Object name: NGC7649

Designation(s): NGC7649, ABELL2593N,

Abell 2593-N is the northern part of the much larger Abell 2593 cluster. Oddly the center of the full cluster is NGC 7649 which is also close to the center of Abell 2593-N. Abell 2593-S is rather sparse and south of this frame. The cluster is a bit over a half billion light-years distant in Pegasus just south of the Great Square. While the cluster is larger than my field I show over 125 members in this frame. Oddly this is the number listed in NED for the entire cluster. Apparently, they are being conservative There also appears to be a group at about 900 million light-years as well as another just over 2 billion light-years distant. Some of the latter are larger and brighter than many members of Abell 2593 even though 4 times more distant. One asteroid stuck its nose into the frame. It may be rather hard to find among all the galaxies.

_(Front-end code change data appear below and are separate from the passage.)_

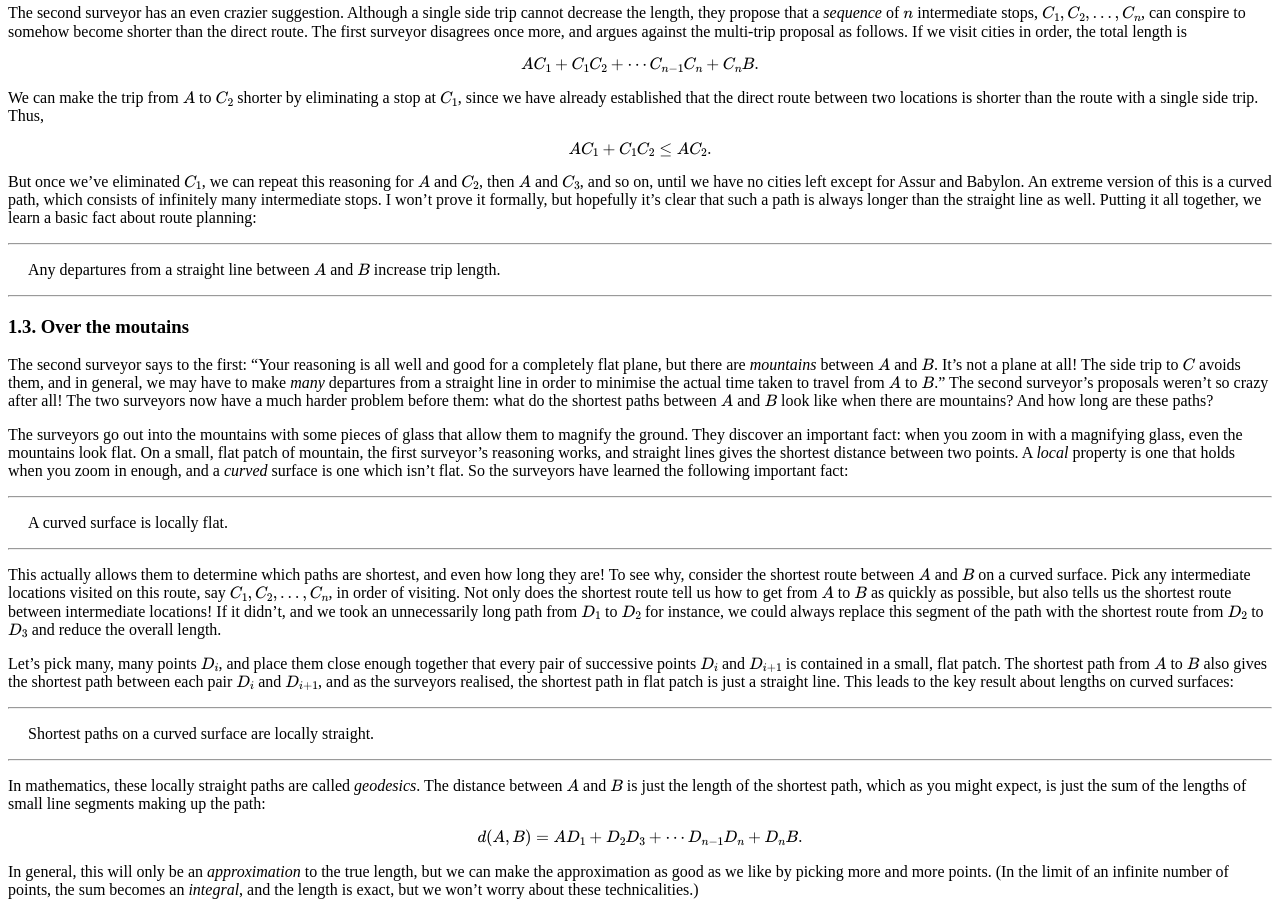
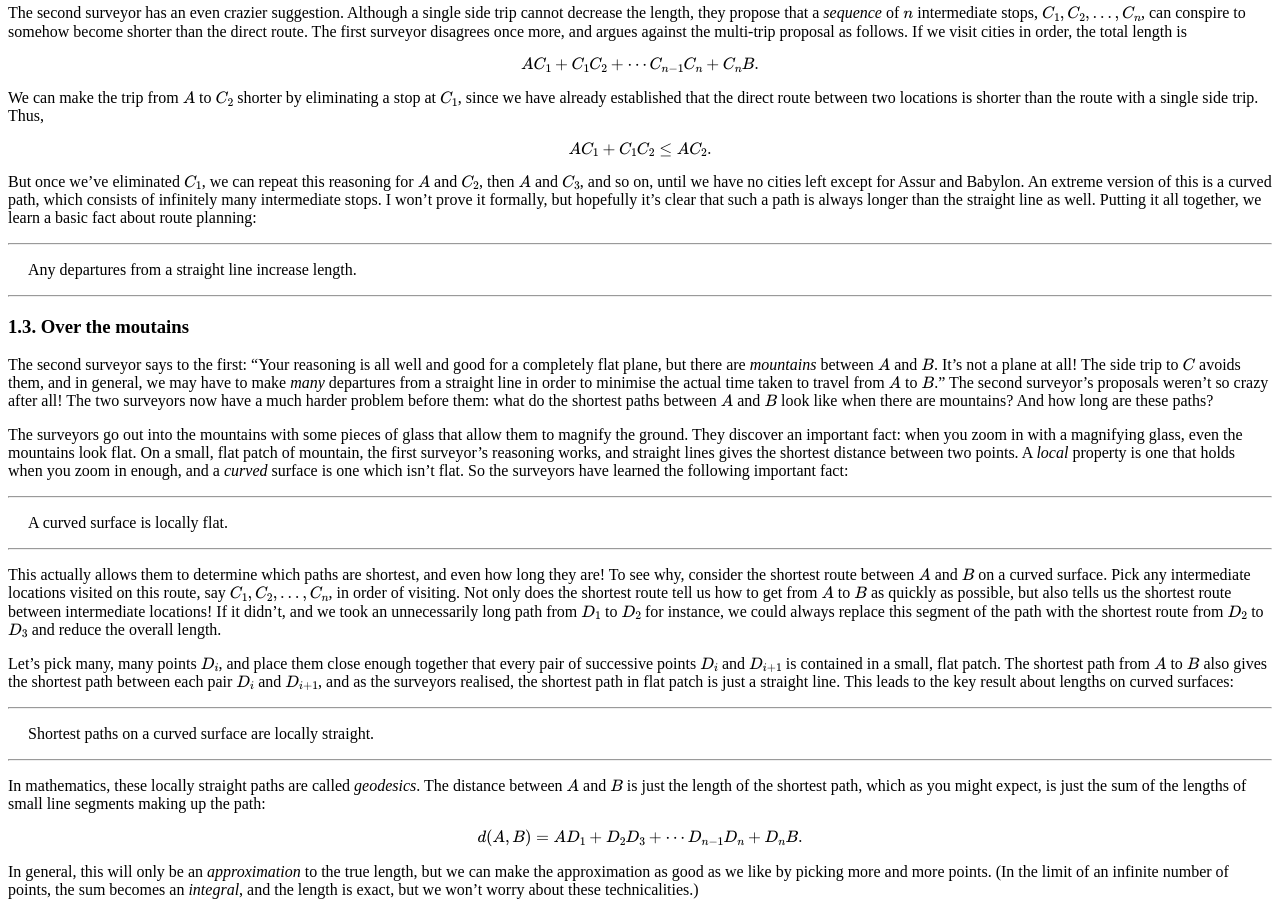
Before and after one commit to hapax/hapax.github.io, a Jekyll site: the page built from assets/maximal.md, in a window 1280 px wide and 900 px high, scrolled down 2134 px. Built offline with Jekyll 4.4.1, drawn with Linux system fonts in a browser that asks for light colours; our own code applies the rules of GitHub Pages for plain Markdown files; formulas are drawn with MathJax 3; a script that is not in the unit is left out.

Commit message:
Update maximal.md

```diff
--- a/assets/maximal.md
+++ b/assets/maximal.md
@@ -204,7 +204,7 @@ Putting it all together, we learn a basic fact about route planning:
 ---
 
 <span style="padding-left: 20px; display:block">
-Any departures from a straight line between $A$ and $B$ increase trip length.
+Any departures from a straight line increase length.
 </span>
 
 ---
```
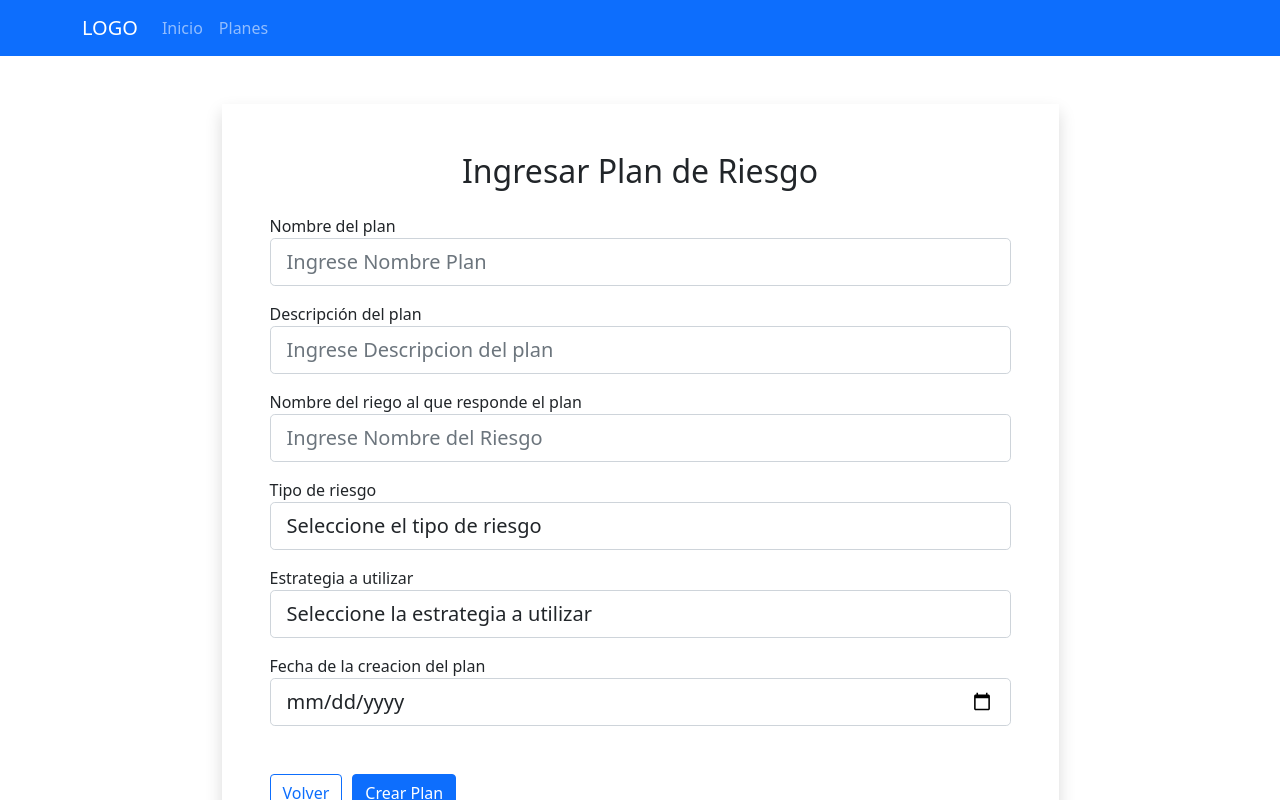
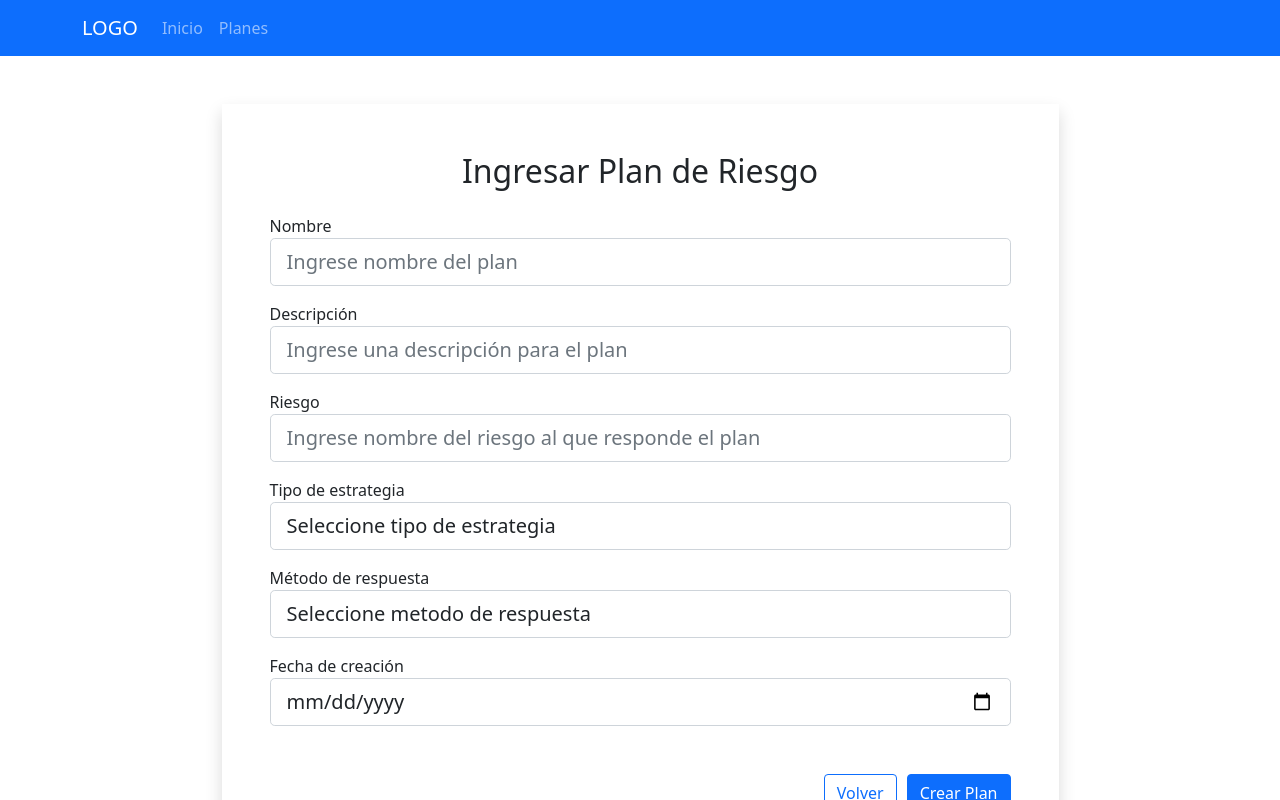
Before and after one commit to SrLince/Entrega1, a React (Create React App) app in the folder client/: page /crearplan in a window 1280 px wide. Shown: the top 800 px of the page. Built offline with nearby package versions, Linux system fonts and the light colour scheme.

Commit message:
Cambio estructura base de datos y crear plan

```diff
--- a/client/src/components/layout/Columns.js
+++ b/client/src/components/layout/Columns.js
@@ -5,7 +5,19 @@ export const COLUMNS = [
     },
     {
         Header: 'Nombre del Plan',
-        accessor: 'nombre_plan'
+        accessor: 'nombre'
+    },
+    {
+        Header: 'Estrategia',
+        accessor: 'estrategia'
+    },
+    {
+        Header: 'Método',
+        accessor: 'metodo'
+    },
+    {
+        Header: 'Riesgo',
+        accessor: 'riesgo'
     },
     {
         Header: 'Fecha de Creación',
@@ -14,9 +26,5 @@ export const COLUMNS = [
     {
         Header: 'Descripción',
         accessor: 'descripcion'
-    },
-    {
-        Header: 'Estrategia',
-        accessor: 'estrategia'
     }
 ]
--- /dev/null
+++ b/client/src/components/layout/SelectOptions.js
@@ -0,0 +1,72 @@
+export const data = {
+    estrategias: [
+        {
+            nombre: "Estrategia para el riego general del proyecto",
+            metodo: [
+            {
+                nombre: "Aceptación"
+            },
+            {
+                nombre: "Mitigación"
+            },
+            {
+                nombre: "Transferencia"
+            },
+            {
+                nombre: "Explotación"
+            },
+            {
+                nombre: "Evasión"
+            }
+            ]
+        },
+        {
+            nombre: "Estrategia de respuesta a contingencias",
+            metodo: [
+            {
+                nombre: "Directo"
+            }
+            ]
+        },
+        {
+            nombre: "Estrategia para oportunidades",
+            metodo: [
+            {
+                nombre: "Aceptación"
+            },
+            {
+                nombre: "Mitigación"
+            },
+            {
+                nombre: "Escalamiento"
+            },
+            {
+                nombre: "Explotación"
+            },
+            {
+                nombre: "Divulgación"
+            }
+            ]
+        },
+        {
+            nombre: "Estrategia para las amenazas",
+            metodo: [
+            {
+                nombre: "Aceptación"
+            },
+            {
+                nombre: "Mitigación"
+            },
+            {
+                nombre: "Transferencia"
+            },
+            {
+                nombre: "Escalamiento"
+            },
+            {
+                nombre: "Evasión"
+            }
+            ]
+        }
+    ]
+};
--- a/client/src/components/pages/CrearPlan.js
+++ b/client/src/components/pages/CrearPlan.js
@@ -1,23 +1,40 @@
 import React, { useState } from 'react';
 import { Link } from 'react-router-dom';
 import Axios from 'axios';
+import { data } from '../layout/SelectOptions'
 
 const CrearPlan = () => {
+    const [selectedStrategy, setSelectedStrategy] = React.useState();
+    const [selectedMethod, setSelectedMethod] = React.useState();
+    const availableMethod = data.estrategias.find((c) => c.nombre === selectedStrategy);
+
     const [plan, setPlan] = useState({
-        nombre_plan: '',
+        nombre: '',
         descripcion: '',
         riesgo: '',
         estrategia: '',
+        metodo: '',
         fecha_creacion: ''
     });
 
     const {
-        nombre_plan,
+        nombre,
         descripcion,
         riesgo,
         estrategia,
+        metodo,
         fecha_creacion
     } = plan;
+
+    const onSelectChangeStrategy = e => {
+        setSelectedStrategy(e.target.value);
+        setPlan({...plan, [e.target.name]: e.target.value});
+    }
+
+    const onSelectChangeMethod = e => {
+        setSelectedMethod(e.target.value);
+        setPlan({...plan, [e.target.name]: e.target.value});
+    }
 
     const onInputChange = e => {
         setPlan({...plan, [e.target.name]: e.target.value});
@@ -32,56 +49,77 @@ const CrearPlan = () => {
             return false;
         });
         if(!emptyField) {
-            //await Axios.post('http://localhost:3001/api/planes/crearPlanes', plan);
+            await Axios.post('http://localhost:3001/api/planes/crearPlanes', plan);
+            console.log("Oki");
         } else {
             console.log("Debe llenar todos los campos para poder ingresar el plan");
         }
     };
 
-    return(
+    return (
       <div className='container mt-5 mb-5'>
         <div className='w-75 mx-auto shadow p-5'>
             <h2 className='text-center mb-4'>Ingresar Plan de Riesgo</h2>
             <form onSubmit={e => onSubmit(e)}>
                 <div className='form-group'>
-                        <label htmlFor='nombre_plan'>Nombre del plan</label>
+                    <label htmlFor='nombre'>Nombre</label>
                     <input type='text' className='form-control form-control-lg'
-                        placeholder='Ingrese Nombre Plan' name='nombre_plan' value={nombre_plan} onChange={e => onInputChange(e)} />
+                    placeholder='Ingrese nombre del plan' name='nombre' value={nombre} onChange={e => onInputChange(e)} />
                 </div>
                 <div className='form-group'>
-                        <label htmlFor='descripcion'>Descripción del plan</label>
+                    <label htmlFor='descripcion'>Descripción</label>
                     <input type='text' className='form-control form-control-lg'
-                        placeholder='Ingrese Descripcion del plan' name='descripcion' value={descripcion} onChange={e => onInputChange(e)} />
+                    placeholder='Ingrese una descripción para el plan' name='descripcion' value={descripcion} onChange={e => onInputChange(e)} />
                 </div>
                 <div className='form-group'>
-                        <label htmlFor='riesgo'>Nombre del riego al que responde el plan</label>
+                    <label htmlFor='riesgo'>Riesgo</label>
                     <input type='text' className='form-control form-control-lg'
-                        placeholder='Ingrese Nombre del Riesgo' name='riesgo' value={riesgo} onChange={e => onInputChange(e)} />
+                    placeholder='Ingrese nombre del riesgo al que responde el plan' name='riesgo' value={riesgo} onChange={e => onInputChange(e)} />
                 </div>
                 <div className='form-group'>
-                        <label htmlFor='tipo_riesgo'>Tipo de riesgo</label>
-                        <select type='text' className='form-control form-control-lg'
-                        name='tipo_riesgo' value={''}>
-                            <option selected disabled value={''}>Seleccione el tipo de riesgo</option>
-                            <option></option>
-                            <option></option>
+                    <label htmlFor='estrategia'>Tipo de estrategia</label>
+                    <select
+                      type='text'
+                      className='form-control form-control-lg'
+                      name='estrategia'
+                      value={selectedStrategy}
+                      onChange={(e) => onSelectChangeStrategy(e)}
+                    >
+                      <option selected disabled value={''}>Seleccione tipo de estrategia</option>
+                      {data.estrategias.map((value, key) => {
+                        return (
+                          <option value={value.nombre} key={key}>
+                            {value.nombre}
+                          </option>
+                        );
+                      })}
                     </select>
                 </div>
                 <div className='form-group'>
-                        <label htmlFor='estrategia'>Estrategia a utilizar</label>
-                        <select type='text' className='form-control form-control-lg'
-                        name='estrategia' value={estrategia} onChange={e => onInputChange(e)}>
-                            <option selected disabled value={''}>Seleccione la estrategia a utilizar</option>
-                            <option></option>
-                            <option></option>
+                    <label htmlFor='metodo'>Método de respuesta</label>
+                    <select
+                      type='text'
+                      className='form-control form-control-lg'
+                      name='metodo'
+                      value={selectedMethod}
+                      onChange={(e) => onSelectChangeMethod(e)}
+                    >
+                      <option selected disabled value={''}>Seleccione metodo de respuesta</option>
+                      {availableMethod?.metodo.map((e, key) => {
+                        return (
+                          <option value={e.nombre} key={key}>
+                            {e.nombre}
+                          </option>
+                        );
+                      })}
                     </select>
                 </div>
                 <div className='form-group'>
-                        <label htmlFor='fecha_plan'>Fecha de la creacion del plan</label>
+                    <label htmlFor='fecha_creacion'>Fecha de creación</label>
                     <input type='date' className='form-control form-control-lg'
-                        placeholder='Ingrese la fecha de creación del plan' name='fecha_creacion' defaultValue={fecha_creacion} onChange={e => onInputChange(e)} />
+                    name='fecha_creacion' defaultValue={fecha_creacion} onChange={e => onInputChange(e)} />
                 </div>
-                    <div className='mb-5 mt-5'>
+                <div className='mb-5 mt-5 d-flex justify-content-end'>
                     <Link className='btn btn-outline-primary' to={`/planes`}>Volver</Link>
                     <button className='btn btn-primary btn-block' style={{marginLeft:'10px'}} >Crear Plan</button>
                 </div>
--- a/client/src/components/pages/Planes.js
+++ b/client/src/components/pages/Planes.js
@@ -45,7 +45,7 @@ const Planes = () => {
 
     return(
         <>
-        <div className="content mt-5" style={{height: "80vh"}}>
+        <div className="content mt-5" style={{minHeight: "100vh"}}>
             <GlobalFilter filter={globalFilter} setFilter={setGlobalFilter} />
             <table {...getTableProps()} className="table">
                 <thead>
```
Also changed, not shown: 1 other file (tests, documents, lock files or other folders). Lines whose indentation alone changed are shown as unchanged.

NGC 7649 which anchors the cluster is the only NGC object in the cluster. On November 25, 1886 Lewis Swift discovered the galaxy and listed it as #96 on his list. On October 15, 1887 he recorded a galaxy in nearly this position as #99 on his list. Dreyer recorded the first as NGC 7649 and the second as IC 1487 not realizing they were one and the same galaxy. You can read more on this at the entry for NGC 7649 at the NGC project. NED and the NGC Project list it as E even though it is obviously rather elongated. Seligman says E2? Even that doesn\'t indicate how elongated it is. I\'d say E6 or even higher. Since it fades into the background determining an edge isn\'t easy. I can definitely say it is at least 250,000 light-years in size, most likely considerably larger. It certainly is a huge galaxy.

A few quasars (Q) are far in the background. I included a few candidate quasars (CQ) as well. These often turn out to be stars whose spectrum has absorption features that mimic great redshift when that\'s determined photometrically. Often these are exposed when a good spectroscopic redshift is determined. So treat these as highly suspect. Photographically determined redshifts are noted with a \"p\".

14\"LX200R @ f/10, L=4x10\' RGB=2x10\', STL-11000XM, Paramount ME